There are different groupings of the Eight Great Adepts that have been depicted in art over the past 1000 years. The earliest representations of eight siddha figures are found on sculptural Lotus Mandalas of India and Nepal. The Sakya and Kagyu traditions placed identifiable mahasiddhas in painted mandalas with each associated with a particular direction. Dolpopa Sherab Gyaltsen wrote a famous praise to the Eight Siddhas based on a vision. Numerous other teachers through the centuries wrote about the Eight Siddhas or composed their own favourite eight Indian mahasiddhas.
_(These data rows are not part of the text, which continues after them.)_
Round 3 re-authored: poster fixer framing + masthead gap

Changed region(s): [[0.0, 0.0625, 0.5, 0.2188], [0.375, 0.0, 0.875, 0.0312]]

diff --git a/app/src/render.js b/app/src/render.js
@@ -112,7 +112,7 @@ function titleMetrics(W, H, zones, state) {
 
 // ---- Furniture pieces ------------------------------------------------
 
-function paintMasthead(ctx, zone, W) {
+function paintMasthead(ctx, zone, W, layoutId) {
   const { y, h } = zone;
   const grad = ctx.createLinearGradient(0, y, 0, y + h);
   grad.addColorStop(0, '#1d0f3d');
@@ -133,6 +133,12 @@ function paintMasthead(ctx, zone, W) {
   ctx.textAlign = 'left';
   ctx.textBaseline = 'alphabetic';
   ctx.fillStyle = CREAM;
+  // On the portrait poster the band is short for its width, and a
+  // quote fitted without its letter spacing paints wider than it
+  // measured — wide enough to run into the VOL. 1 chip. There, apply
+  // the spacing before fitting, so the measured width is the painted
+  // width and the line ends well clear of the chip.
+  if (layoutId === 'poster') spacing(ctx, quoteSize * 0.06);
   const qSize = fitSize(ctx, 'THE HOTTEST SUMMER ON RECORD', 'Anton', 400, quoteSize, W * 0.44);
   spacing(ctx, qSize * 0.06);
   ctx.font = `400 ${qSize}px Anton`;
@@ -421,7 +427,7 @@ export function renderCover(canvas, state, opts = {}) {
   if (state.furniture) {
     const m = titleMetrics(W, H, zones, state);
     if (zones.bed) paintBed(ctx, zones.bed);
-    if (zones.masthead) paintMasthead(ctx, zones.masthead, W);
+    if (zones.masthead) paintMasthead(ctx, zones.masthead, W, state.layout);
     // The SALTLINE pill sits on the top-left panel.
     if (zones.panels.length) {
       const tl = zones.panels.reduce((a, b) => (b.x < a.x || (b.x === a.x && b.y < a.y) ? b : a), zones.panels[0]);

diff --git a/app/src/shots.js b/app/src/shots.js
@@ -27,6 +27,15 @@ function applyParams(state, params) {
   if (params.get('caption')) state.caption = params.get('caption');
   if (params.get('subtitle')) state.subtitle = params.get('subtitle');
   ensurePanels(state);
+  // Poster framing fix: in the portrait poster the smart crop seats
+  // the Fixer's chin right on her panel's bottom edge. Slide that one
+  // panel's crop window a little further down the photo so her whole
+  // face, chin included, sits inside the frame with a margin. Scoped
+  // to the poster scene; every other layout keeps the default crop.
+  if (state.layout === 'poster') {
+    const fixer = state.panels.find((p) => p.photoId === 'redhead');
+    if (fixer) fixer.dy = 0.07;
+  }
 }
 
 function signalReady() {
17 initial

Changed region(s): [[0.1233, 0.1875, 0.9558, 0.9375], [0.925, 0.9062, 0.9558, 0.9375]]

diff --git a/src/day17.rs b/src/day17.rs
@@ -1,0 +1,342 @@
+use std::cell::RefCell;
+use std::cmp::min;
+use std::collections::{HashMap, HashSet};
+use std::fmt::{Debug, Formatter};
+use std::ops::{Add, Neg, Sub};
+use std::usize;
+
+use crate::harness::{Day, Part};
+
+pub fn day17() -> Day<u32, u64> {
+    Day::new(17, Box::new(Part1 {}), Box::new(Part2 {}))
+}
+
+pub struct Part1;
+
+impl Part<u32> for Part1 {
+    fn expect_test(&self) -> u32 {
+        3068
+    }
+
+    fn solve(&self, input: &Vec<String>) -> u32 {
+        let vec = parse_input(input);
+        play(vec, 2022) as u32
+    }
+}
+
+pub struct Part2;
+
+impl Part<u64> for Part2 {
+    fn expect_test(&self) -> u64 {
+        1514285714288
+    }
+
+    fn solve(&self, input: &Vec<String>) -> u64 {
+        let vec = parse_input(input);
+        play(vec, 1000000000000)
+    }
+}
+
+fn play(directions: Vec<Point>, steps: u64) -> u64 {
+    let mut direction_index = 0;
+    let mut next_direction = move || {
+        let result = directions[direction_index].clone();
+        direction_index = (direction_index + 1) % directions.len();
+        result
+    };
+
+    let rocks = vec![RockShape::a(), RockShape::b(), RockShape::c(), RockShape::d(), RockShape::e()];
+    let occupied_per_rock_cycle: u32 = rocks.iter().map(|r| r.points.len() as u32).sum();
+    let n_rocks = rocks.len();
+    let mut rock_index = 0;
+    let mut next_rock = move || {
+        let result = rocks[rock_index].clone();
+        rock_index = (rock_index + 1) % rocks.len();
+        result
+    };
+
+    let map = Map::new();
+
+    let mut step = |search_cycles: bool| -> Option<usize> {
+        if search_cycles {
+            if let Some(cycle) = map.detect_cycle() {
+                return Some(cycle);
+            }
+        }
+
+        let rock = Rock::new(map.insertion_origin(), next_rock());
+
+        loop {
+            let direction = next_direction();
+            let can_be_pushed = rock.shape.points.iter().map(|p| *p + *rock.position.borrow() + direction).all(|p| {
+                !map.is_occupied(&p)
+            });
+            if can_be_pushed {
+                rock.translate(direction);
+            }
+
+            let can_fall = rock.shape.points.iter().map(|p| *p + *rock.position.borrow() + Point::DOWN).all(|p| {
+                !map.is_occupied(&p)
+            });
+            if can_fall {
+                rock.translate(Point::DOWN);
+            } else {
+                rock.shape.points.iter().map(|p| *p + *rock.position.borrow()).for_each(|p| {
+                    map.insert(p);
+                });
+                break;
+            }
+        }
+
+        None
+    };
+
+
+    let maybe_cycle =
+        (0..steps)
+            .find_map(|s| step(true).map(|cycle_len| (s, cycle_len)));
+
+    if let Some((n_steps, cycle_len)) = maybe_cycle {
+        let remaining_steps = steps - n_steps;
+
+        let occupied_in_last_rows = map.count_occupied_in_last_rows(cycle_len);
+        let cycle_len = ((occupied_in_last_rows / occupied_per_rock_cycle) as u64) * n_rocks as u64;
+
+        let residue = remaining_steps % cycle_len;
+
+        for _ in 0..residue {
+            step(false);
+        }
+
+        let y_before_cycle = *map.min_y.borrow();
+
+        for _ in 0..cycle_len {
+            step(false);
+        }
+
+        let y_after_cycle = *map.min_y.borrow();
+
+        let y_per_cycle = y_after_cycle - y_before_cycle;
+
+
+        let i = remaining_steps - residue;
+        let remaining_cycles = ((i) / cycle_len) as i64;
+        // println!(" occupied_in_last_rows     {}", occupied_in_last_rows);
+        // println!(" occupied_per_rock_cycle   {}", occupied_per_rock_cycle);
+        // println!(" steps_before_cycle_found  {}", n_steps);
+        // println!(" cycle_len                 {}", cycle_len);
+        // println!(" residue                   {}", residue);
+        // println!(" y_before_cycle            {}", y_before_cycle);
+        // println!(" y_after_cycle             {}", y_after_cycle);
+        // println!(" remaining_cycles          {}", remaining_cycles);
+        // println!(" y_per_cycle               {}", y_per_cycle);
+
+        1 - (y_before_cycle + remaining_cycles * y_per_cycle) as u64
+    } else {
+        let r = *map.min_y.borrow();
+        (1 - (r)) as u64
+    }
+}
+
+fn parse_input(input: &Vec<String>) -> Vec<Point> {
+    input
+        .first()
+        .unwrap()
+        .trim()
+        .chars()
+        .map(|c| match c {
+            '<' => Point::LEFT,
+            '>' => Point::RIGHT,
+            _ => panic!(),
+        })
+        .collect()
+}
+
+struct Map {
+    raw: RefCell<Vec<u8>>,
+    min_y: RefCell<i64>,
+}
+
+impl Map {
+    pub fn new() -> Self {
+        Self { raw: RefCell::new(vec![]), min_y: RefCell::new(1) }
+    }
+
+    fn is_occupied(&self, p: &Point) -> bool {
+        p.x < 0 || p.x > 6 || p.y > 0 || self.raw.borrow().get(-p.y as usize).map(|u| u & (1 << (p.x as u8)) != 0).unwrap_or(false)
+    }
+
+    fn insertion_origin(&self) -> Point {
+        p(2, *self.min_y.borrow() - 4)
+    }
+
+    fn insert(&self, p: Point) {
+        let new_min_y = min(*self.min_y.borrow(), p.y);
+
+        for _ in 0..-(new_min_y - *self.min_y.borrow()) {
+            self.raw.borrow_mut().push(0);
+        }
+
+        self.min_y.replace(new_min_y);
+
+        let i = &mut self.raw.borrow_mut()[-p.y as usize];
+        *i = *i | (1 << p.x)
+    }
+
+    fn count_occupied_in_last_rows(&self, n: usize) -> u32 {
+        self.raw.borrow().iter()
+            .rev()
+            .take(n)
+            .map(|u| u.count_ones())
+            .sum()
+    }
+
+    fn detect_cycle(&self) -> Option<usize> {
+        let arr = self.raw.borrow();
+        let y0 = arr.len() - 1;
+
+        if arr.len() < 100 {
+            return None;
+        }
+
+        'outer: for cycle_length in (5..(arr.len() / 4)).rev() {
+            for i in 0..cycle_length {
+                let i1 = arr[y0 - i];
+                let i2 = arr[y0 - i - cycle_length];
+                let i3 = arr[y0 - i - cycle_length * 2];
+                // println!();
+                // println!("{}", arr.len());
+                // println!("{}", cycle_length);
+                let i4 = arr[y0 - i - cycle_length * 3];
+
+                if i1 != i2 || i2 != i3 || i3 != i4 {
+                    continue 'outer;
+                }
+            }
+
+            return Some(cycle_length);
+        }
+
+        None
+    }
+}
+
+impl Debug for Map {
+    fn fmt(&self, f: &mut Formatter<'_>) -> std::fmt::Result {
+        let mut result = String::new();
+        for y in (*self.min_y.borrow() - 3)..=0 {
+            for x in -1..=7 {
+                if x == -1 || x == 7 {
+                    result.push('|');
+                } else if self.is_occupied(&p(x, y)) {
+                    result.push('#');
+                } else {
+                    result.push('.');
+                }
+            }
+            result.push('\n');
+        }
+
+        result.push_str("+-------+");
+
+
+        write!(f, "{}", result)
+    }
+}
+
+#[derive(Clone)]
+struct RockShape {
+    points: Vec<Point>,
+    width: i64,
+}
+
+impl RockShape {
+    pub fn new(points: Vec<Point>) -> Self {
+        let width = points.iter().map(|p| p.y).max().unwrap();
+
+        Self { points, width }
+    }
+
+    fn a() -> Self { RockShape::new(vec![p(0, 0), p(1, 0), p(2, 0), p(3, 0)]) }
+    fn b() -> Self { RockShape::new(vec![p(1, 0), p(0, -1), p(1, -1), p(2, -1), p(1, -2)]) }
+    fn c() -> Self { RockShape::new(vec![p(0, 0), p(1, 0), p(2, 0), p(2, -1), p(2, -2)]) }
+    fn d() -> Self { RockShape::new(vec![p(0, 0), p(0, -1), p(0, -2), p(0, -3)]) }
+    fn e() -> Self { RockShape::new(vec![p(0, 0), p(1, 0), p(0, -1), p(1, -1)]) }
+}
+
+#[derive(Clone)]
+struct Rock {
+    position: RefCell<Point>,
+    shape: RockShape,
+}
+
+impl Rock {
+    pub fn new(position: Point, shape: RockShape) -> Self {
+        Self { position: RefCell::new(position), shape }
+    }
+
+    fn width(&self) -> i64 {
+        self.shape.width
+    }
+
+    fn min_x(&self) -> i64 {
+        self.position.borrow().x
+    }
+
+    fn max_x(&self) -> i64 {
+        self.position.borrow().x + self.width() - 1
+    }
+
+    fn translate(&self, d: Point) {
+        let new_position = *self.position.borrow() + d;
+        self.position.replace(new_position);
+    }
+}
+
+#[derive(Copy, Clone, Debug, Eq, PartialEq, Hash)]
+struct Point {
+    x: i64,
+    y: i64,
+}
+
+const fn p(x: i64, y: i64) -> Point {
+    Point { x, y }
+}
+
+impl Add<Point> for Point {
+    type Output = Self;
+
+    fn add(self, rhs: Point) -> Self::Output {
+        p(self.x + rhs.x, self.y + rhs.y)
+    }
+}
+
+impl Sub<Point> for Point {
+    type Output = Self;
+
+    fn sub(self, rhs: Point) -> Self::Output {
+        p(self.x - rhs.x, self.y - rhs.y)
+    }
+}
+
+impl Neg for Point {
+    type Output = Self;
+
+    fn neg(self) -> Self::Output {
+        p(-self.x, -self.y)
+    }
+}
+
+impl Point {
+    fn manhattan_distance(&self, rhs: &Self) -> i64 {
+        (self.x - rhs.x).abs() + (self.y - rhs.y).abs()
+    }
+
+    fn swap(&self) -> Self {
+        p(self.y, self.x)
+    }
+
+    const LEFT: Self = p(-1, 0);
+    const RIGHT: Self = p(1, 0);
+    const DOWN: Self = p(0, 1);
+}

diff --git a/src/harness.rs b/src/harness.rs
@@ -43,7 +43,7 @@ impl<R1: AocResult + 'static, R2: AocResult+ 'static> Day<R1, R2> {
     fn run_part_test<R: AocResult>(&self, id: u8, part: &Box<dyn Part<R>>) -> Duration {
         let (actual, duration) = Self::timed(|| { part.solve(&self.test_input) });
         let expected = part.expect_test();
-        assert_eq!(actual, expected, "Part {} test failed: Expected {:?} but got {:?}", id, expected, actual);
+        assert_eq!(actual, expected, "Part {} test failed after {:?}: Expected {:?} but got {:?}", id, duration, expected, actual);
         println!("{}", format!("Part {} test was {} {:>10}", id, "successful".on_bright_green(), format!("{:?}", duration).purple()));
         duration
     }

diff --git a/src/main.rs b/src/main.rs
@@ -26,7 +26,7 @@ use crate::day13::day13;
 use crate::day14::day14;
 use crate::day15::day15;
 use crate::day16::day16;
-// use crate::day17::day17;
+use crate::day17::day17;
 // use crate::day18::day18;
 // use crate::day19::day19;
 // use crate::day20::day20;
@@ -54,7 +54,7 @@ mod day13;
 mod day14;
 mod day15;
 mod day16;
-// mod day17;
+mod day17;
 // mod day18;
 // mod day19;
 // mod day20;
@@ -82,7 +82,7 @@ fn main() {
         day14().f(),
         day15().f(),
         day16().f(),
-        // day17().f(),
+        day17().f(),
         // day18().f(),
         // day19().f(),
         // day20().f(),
Situ Panchen Chokyi Jungne in the 18th century designed his own compositions illustrating his selection of the eight siddhas based on various earlier Karma Kagyu systems. These compositions were copied again and again leaving a wealth of examples in museum and private collections worldwide. See the Eight Siddhas as minor figures in early artworks: Eight Siddhas (misc.)
*Lawapa does not appear to be included in any of the early systems of the Eight Siddhas. In the 18th century, Situ Panchen Chokyi Jungne, the founder of Palpung monastery, substituted for his own purposes, the mahasiddha Lawapa and removed Luipa from the set. The Palpung painted representations of the Eight Siddhas are very well known and many copies were made in various compositional sets.
Jeff Watt [updated 5-2018, 4-2019, 11-2021]
(The images below are only a selection of examples from the links above).